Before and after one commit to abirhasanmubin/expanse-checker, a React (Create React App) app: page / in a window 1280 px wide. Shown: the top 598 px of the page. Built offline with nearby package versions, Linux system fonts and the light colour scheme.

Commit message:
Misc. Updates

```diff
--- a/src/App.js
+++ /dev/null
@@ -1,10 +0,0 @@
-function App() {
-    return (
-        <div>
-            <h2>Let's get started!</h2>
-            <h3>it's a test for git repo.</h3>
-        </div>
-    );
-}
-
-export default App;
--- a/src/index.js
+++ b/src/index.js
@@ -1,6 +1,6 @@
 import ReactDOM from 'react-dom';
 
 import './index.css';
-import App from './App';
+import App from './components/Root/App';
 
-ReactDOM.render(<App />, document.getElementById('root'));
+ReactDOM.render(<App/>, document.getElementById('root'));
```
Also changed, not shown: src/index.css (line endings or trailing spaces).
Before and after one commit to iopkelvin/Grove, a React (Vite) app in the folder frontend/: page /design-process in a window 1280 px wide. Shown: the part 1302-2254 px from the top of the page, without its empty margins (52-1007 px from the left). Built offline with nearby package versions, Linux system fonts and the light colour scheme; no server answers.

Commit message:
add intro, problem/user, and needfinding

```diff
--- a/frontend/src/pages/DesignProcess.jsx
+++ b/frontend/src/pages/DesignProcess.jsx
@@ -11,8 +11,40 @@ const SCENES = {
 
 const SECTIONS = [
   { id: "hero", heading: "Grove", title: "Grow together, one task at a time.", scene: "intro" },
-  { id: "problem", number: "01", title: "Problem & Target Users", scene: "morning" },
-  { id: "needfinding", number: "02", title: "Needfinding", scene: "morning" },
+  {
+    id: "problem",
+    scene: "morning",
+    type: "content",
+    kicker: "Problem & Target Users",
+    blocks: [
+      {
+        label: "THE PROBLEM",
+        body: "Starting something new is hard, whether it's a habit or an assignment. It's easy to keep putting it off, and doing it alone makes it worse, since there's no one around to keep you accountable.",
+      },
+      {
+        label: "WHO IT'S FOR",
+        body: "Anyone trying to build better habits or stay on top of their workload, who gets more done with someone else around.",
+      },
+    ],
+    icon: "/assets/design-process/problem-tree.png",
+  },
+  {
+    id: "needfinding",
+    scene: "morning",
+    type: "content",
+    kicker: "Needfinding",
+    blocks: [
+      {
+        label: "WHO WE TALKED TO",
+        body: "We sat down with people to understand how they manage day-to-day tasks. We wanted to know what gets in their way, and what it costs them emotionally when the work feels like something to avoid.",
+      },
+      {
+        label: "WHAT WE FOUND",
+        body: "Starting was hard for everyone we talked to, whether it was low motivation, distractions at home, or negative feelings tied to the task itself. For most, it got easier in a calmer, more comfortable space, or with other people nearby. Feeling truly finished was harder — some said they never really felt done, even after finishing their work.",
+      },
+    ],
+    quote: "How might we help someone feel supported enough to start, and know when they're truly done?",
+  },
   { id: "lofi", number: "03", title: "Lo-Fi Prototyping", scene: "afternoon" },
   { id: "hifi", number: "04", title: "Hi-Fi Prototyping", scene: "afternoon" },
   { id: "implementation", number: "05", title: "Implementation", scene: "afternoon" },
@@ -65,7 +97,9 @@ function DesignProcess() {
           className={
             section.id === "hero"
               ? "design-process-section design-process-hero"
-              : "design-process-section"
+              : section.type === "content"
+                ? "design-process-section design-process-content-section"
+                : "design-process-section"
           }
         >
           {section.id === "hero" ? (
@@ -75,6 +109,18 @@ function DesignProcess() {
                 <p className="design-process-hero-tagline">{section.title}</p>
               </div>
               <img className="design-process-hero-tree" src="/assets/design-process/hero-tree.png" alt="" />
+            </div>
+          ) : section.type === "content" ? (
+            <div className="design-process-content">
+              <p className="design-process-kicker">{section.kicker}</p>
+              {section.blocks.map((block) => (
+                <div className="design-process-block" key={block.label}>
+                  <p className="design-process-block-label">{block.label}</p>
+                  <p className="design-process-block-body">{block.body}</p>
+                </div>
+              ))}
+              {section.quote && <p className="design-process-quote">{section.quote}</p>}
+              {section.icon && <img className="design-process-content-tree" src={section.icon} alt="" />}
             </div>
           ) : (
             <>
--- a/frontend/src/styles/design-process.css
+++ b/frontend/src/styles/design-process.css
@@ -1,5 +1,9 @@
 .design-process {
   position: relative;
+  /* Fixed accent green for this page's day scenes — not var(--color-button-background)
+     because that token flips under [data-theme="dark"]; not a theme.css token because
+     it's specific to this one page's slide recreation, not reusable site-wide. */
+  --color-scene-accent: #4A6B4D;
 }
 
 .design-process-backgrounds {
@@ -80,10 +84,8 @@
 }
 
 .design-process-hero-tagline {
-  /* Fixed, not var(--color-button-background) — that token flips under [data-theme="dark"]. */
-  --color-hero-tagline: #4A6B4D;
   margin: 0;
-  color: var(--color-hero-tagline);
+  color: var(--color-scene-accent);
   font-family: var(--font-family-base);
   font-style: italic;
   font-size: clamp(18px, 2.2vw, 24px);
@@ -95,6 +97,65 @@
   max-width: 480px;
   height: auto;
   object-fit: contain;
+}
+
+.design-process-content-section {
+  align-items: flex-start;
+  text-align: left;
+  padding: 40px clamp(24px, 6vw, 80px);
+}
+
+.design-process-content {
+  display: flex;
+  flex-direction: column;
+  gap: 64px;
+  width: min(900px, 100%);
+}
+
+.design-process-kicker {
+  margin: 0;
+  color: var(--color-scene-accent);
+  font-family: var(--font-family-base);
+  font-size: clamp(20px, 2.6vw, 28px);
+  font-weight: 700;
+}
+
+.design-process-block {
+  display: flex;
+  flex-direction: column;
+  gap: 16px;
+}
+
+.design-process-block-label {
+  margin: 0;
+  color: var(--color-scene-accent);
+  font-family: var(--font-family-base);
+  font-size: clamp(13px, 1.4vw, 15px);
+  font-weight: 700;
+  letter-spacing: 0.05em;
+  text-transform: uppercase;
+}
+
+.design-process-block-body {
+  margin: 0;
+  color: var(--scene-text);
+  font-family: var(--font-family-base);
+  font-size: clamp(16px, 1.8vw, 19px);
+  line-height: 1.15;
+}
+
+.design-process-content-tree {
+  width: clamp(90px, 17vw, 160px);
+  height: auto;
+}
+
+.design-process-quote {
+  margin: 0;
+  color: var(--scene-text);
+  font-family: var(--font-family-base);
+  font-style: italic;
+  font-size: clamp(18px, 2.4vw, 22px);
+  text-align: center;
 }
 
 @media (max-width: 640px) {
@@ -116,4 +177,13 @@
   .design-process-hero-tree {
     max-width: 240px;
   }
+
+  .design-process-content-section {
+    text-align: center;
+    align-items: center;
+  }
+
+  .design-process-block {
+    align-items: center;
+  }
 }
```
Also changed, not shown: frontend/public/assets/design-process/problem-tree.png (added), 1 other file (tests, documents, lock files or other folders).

Task description. In the listing, find all lines with the string "title" and copy them.

Solved exercise.
   { id: "hero", heading: "Grove", title: "Grow together, one task at a time.", scene: "intro" },
-  { id: "problem", number: "01", title: "Problem & Target Users", scene: "morning" },
-  { id: "needfinding", number: "02", title: "Needfinding", scene: "morning" },
   { id: "lofi", number: "03", title: "Lo-Fi Prototyping", scene: "afternoon" },
   { id: "hifi", number: "04", title: "Hi-Fi Prototyping", scene: "afternoon" },
   { id: "implementation", number: "05", title: "Implementation", scene: "afternoon" },
                 <p className="design-process-hero-tagline">{section.title}</p>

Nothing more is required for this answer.